There will still be a thrift store, but there will also be a new downtown coffee shop with Wi-Fi, Willenbecher said. There will be a consignment store catering to young people such as Penn State Harrisburg students, and another section where local vendors can rent space to sell their wares.

The board believes that in 2017, Interfaith can no longer afford to put all its eggs in one basket — the basket being the thrift store. And when the building you own is 5,200 square feet, there are a lot of different things you can do with it.

The goal is to develop a new mixed-use venue with “multiple things going on in there, to create more foot traffic so it is vigorous and can be sustainable,” Willenbecher said.

Interfaith will continue to own the new venue. As a nonprofit entity, whatever money is left over after the venture covers its operating costs will go toward supporting the Interfaith mission.

Willenbecher said that the board is taking this opportunity to also look at the Interfaith mission statement, which since 1974 has been to support the elderly and “the handicapped,” to directly quote the statement.

“Middletown is a little different now than it was in 1974. It just seems reasonable that we look at the mission,” she said.

The board could choose to “reaffirm” the mission statement as it is now — while cleaning up language to get rid of out-dated terms like “handicapped.”

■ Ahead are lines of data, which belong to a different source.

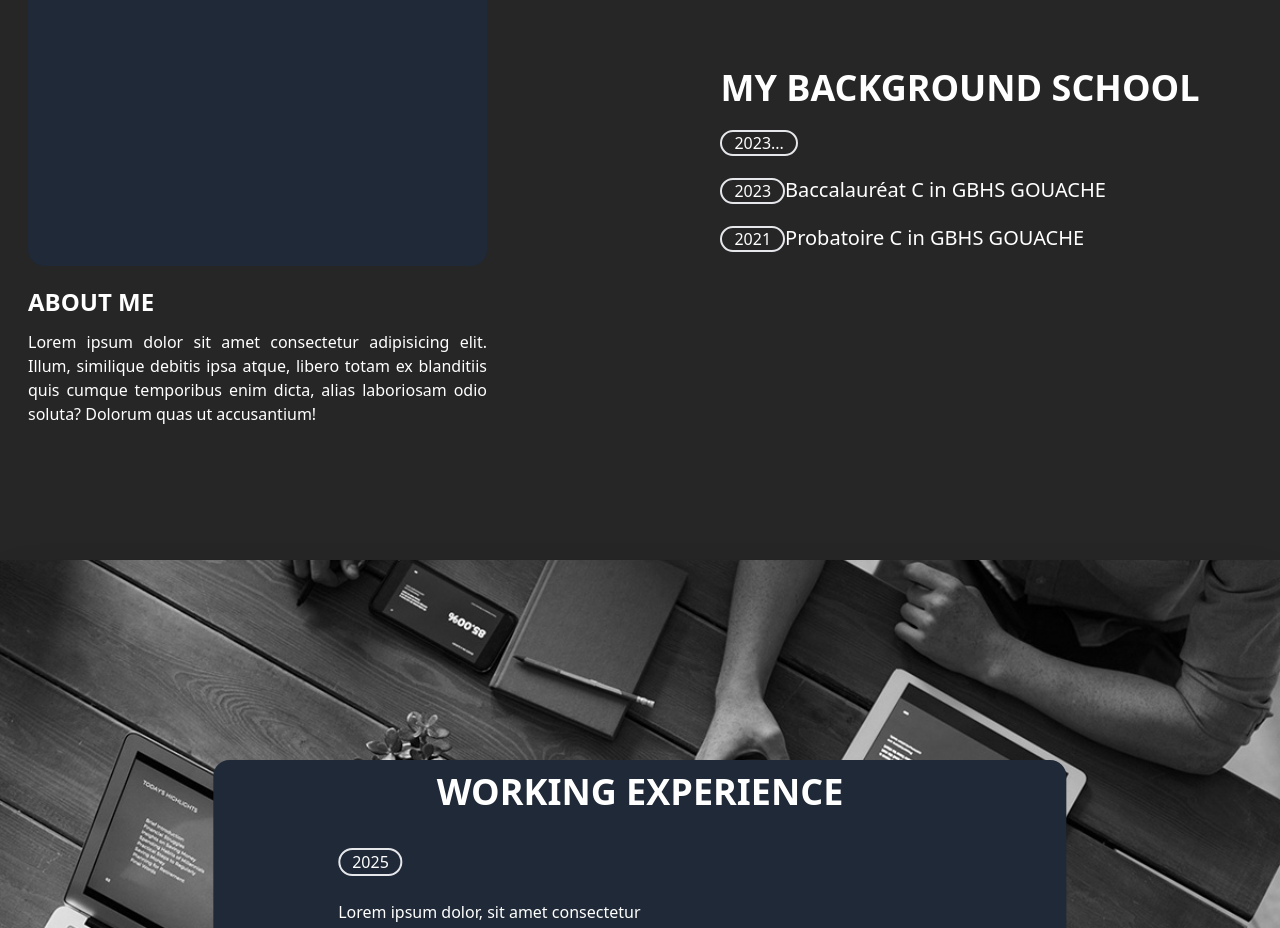
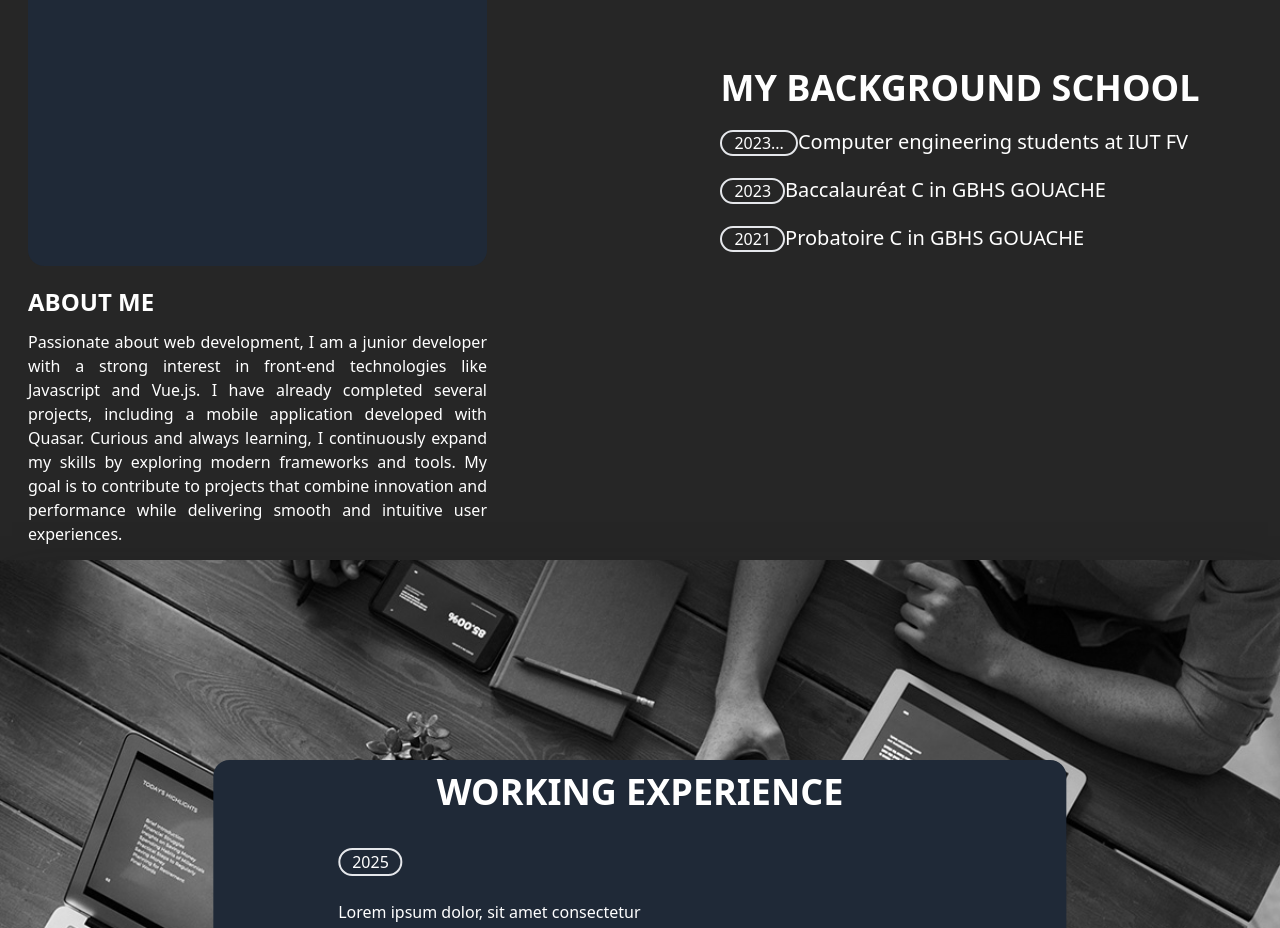
Before and after one commit to ArthurKouam/portfolio, a Vue app: page / in a window 1280 px wide. Shown: the part 1040-1968 px from the top of the page. Built offline with nearby package versions, Linux system fonts and the light colour scheme.

Commit message:
Update About.vue

```diff
--- a/src/components/About.vue
+++ b/src/components/About.vue
@@ -9,9 +9,7 @@
                 <div class="pt-5 w-3/4 text-justify" data-aos="slide-up">
                     <h2 class="text-2xl text-white font-bold">ABOUT ME</h2>
                     <p class="pt-3 text-white">
-                        Lorem ipsum dolor sit amet consectetur adipisicing elit. Illum, similique debitis ipsa atque,
-                        libero totam ex blanditiis quis cumque temporibus enim dicta, alias laboriosam odio soluta?
-                        Dolorum quas ut accusantium!
+                        Passionate about web development, I am a junior developer with a strong interest in front-end technologies like Javascript and Vue.js. I have already completed several projects, including a mobile application developed with Quasar. Curious and always learning, I continuously expand my skills by exploring modern frameworks and tools. My goal is to contribute to projects that combine innovation and performance while delivering smooth and intuitive user experiences.
                     </p>
                 </div>
             </div>
@@ -20,7 +18,7 @@
         <div class="pb-5 pt-6 lg:pt-0 lg:pb-0 pl-8 lg:pl-0 lg:h-full flex items-center">
             <div class="text-white" data-aos="slide-left">
                 <h1 class="text-white text-3xl lg:text-4xl font-bold">MY BACKGROUND SCHOOL</h1>
-                <p class="mt-5"><span class="border-2 rounded-full px-3">2023...</span><span class="text-xl"></span></p>
+                <p class="mt-5"><span class="border-2 rounded-full px-3">2023...</span><span class="text-xl">Computer engineering students at IUT FV</span></p>
                 <p class="mt-5"><span class="border-2 rounded-full px-3">2023</span><span class="text-xl">Baccalauréat C in GBHS GOUACHE</span></p>
                 <p class="mt-5"><span class="border-2 rounded-full px-3">2021</span><span class="text-xl">Probatoire C in GBHS GOUACHE</span></p>
             </div>
```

The outcome of this re-assessment isn’t known yet, but one constant is that money derived from the thrift shop and its companion enterprises “will stay in Middletown.”

“Whatever our mission becomes, that downtown enterprise is really not a business, but a social enterprise to support the goodwill of the Interfaith mission,” Willenbecher said.

The board is also looking at repairs and renovations that need to be done in order for the building to serve the Middletown community for many more years to come.

These needs include but are not limited to fixing a leaky roof, and upgrading the electrical and lighting systems.

The board is working with Herb Moore, a local contractor, in drawing up a to-do list that also includes making the building look more attractive, inside and out.

“If you are going to be a new enterprise, you need to look like a new enterprise,” Willenbecher said.

At this point, the board does not know how much all of this will cost, or how it will be paid for.

Willenbecher did not identify any grants or other sources of dedicated funding. The board is hoping to keep costs down by relying as much as possible on volunteer help from the community.

As a first step, the board is planning to hold a “community shopping day” on Saturday, Feb. 17, to help clear out the large amount of inventory that still remains in the thrift shop.

A lot of inventory has already been given away to various organizations in the community. Interfaith will continue with these donations.

But Interfaith is also hoping to raise money through sale of the inventory items to the community to help offset the cost of the repairs and renovations that are needed.

The physical infrastructure work must be done before the coffee shop and the rest of this “social enterprise” can open to the community.

But the goal is to be open by the end of 2018, Willenbecher said.